DATA UNDER STUDY -
______________________________

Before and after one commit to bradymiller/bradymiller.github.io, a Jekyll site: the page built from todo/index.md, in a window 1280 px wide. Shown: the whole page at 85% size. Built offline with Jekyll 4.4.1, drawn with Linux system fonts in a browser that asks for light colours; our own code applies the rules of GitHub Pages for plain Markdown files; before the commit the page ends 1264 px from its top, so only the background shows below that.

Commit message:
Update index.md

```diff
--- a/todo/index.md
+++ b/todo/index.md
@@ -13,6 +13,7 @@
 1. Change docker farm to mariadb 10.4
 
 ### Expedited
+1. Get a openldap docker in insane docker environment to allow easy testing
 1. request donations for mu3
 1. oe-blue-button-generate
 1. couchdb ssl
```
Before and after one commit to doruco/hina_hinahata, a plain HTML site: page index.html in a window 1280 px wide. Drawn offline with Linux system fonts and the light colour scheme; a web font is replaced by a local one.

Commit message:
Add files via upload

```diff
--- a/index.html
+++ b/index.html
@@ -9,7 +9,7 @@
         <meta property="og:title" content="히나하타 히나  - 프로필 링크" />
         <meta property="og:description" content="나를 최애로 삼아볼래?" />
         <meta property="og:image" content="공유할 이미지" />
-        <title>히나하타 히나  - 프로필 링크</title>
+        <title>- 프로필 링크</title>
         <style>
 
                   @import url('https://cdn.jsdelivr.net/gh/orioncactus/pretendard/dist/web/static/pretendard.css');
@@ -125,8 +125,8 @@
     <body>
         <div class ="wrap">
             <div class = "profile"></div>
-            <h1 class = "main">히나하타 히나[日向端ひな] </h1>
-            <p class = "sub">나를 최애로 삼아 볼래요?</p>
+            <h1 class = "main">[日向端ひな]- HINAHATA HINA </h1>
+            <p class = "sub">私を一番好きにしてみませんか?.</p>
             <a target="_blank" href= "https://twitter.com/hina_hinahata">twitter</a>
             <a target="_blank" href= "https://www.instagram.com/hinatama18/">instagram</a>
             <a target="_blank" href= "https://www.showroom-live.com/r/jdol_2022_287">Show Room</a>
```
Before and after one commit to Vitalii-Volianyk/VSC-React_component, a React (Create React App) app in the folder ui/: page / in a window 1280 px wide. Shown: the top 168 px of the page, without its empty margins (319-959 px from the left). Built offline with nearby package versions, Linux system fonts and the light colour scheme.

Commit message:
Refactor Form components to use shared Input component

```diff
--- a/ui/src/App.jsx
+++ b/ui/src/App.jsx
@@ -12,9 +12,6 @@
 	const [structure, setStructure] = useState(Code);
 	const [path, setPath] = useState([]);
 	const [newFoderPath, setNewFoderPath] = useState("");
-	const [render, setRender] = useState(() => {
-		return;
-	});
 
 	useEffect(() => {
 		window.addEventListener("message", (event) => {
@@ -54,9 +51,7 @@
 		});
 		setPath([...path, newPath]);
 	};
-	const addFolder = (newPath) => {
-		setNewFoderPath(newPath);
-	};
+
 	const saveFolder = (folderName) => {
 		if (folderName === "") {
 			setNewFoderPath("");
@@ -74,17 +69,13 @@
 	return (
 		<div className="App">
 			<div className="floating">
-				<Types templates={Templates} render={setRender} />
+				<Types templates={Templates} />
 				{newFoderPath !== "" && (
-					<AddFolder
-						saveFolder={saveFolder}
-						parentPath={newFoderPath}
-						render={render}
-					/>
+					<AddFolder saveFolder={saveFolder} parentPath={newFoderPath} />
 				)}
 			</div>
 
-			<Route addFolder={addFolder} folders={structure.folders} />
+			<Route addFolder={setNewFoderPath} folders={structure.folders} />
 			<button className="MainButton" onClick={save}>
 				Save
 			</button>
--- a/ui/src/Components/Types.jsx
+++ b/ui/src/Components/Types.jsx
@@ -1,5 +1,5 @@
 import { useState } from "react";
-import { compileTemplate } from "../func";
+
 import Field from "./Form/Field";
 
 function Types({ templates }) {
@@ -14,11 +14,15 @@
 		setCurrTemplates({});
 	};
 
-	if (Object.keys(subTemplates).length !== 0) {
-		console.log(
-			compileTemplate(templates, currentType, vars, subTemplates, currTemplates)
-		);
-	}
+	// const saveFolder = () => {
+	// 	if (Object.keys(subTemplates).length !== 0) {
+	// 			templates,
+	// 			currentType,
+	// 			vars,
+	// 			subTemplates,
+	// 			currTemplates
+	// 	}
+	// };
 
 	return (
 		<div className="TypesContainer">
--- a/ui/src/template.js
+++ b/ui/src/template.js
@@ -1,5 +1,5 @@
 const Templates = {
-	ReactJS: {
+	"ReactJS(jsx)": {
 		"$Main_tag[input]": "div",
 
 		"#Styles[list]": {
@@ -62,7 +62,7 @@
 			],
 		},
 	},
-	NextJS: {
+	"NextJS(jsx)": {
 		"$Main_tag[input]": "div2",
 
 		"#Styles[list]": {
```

______________________________

TRY IT - Write out every entry again, exactly as it appears.

THE ANSWER -
Before and after one commit to bradymiller/bradymiller.github.io, a Jekyll site: the page built from todo/index.md, in a window 1280 px wide. Shown: the whole page at 85% size. Built offline with Jekyll 4.4.1, drawn with Linux system fonts in a browser that asks for light colours; our own code applies the rules of GitHub Pages for plain Markdown files; before the commit the page ends 1264 px from its top, so only the background shows below that.

Commit message:
Update index.md

```diff
--- a/todo/index.md
+++ b/todo/index.md
@@ -13,6 +13,7 @@
 1. Change docker farm to mariadb 10.4
 
 ### Expedited
+1. Get a openldap docker in insane docker environment to allow easy testing
 1. request donations for mu3
 1. oe-blue-button-generate
 1. couchdb ssl
```
Before and after one commit to doruco/hina_hinahata, a plain HTML site: page index.html in a window 1280 px wide. Drawn offline with Linux system fonts and the light colour scheme; a web font is replaced by a local one.

Commit message:
Add files via upload

```diff
--- a/index.html
+++ b/index.html
@@ -9,7 +9,7 @@
         <meta property="og:title" content="히나하타 히나  - 프로필 링크" />
         <meta property="og:description" content="나를 최애로 삼아볼래?" />
         <meta property="og:image" content="공유할 이미지" />
-        <title>히나하타 히나  - 프로필 링크</title>
+        <title>- 프로필 링크</title>
         <style>
 
                   @import url('https://cdn.jsdelivr.net/gh/orioncactus/pretendard/dist/web/static/pretendard.css');
@@ -125,8 +125,8 @@
     <body>
         <div class ="wrap">
             <div class = "profile"></div>
-            <h1 class = "main">히나하타 히나[日向端ひな] </h1>
-            <p class = "sub">나를 최애로 삼아 볼래요?</p>
+            <h1 class = "main">[日向端ひな]- HINAHATA HINA </h1>
+            <p class = "sub">私を一番好きにしてみませんか?.</p>
             <a target="_blank" href= "https://twitter.com/hina_hinahata">twitter</a>
             <a target="_blank" href= "https://www.instagram.com/hinatama18/">instagram</a>
             <a target="_blank" href= "https://www.showroom-live.com/r/jdol_2022_287">Show Room</a>
```
Before and after one commit to Vitalii-Volianyk/VSC-React_component, a React (Create React App) app in the folder ui/: page / in a window 1280 px wide. Shown: the top 168 px of the page, without its empty margins (319-959 px from the left). Built offline with nearby package versions, Linux system fonts and the light colour scheme.

Commit message:
Refactor Form components to use shared Input component

```diff
--- a/ui/src/App.jsx
+++ b/ui/src/App.jsx
@@ -12,9 +12,6 @@
 	const [structure, setStructure] = useState(Code);
 	const [path, setPath] = useState([]);
 	const [newFoderPath, setNewFoderPath] = useState("");
-	const [render, setRender] = useState(() => {
-		return;
-	});
 
 	useEffect(() => {
 		window.addEventListener("message", (event) => {
@@ -54,9 +51,7 @@
 		});
 		setPath([...path, newPath]);
 	};
-	const addFolder = (newPath) => {
-		setNewFoderPath(newPath);
-	};
+
 	const saveFolder = (folderName) => {
 		if (folderName === "") {
 			setNewFoderPath("");
@@ -74,17 +69,13 @@
 	return (
 		<div className="App">
 			<div className="floating">
-				<Types templates={Templates} render={setRender} />
+				<Types templates={Templates} />
 				{newFoderPath !== "" && (
-					<AddFolder
-						saveFolder={saveFolder}
-						parentPath={newFoderPath}
-						render={render}
-					/>
+					<AddFolder saveFolder={saveFolder} parentPath={newFoderPath} />
 				)}
 			</div>
 
-			<Route addFolder={addFolder} folders={structure.folders} />
+			<Route addFolder={setNewFoderPath} folders={structure.folders} />
 			<button className="MainButton" onClick={save}>
 				Save
 			</button>
--- a/ui/src/Components/Types.jsx
+++ b/ui/src/Components/Types.jsx
@@ -1,5 +1,5 @@
 import { useState } from "react";
-import { compileTemplate } from "../func";
+
 import Field from "./Form/Field";
 
 function Types({ templates }) {
@@ -14,11 +14,15 @@
 		setCurrTemplates({});
 	};
 
-	if (Object.keys(subTemplates).length !== 0) {
-		console.log(
-			compileTemplate(templates, currentType, vars, subTemplates, currTemplates)
-		);
-	}
+	// const saveFolder = () => {
+	// 	if (Object.keys(subTemplates).length !== 0) {
+	// 			templates,
+	// 			currentType,
+	// 			vars,
+	// 			subTemplates,
+	// 			currTemplates
+	// 	}
+	// };
 
 	return (
 		<div className="TypesContainer">
--- a/ui/src/template.js
+++ b/ui/src/template.js
@@ -1,5 +1,5 @@
 const Templates = {
-	ReactJS: {
+	"ReactJS(jsx)": {
 		"$Main_tag[input]": "div",
 
 		"#Styles[list]": {
@@ -62,7 +62,7 @@
 			],
 		},
 	},
-	NextJS: {
+	"NextJS(jsx)": {
 		"$Main_tag[input]": "div2",
 
 		"#Styles[list]": {
```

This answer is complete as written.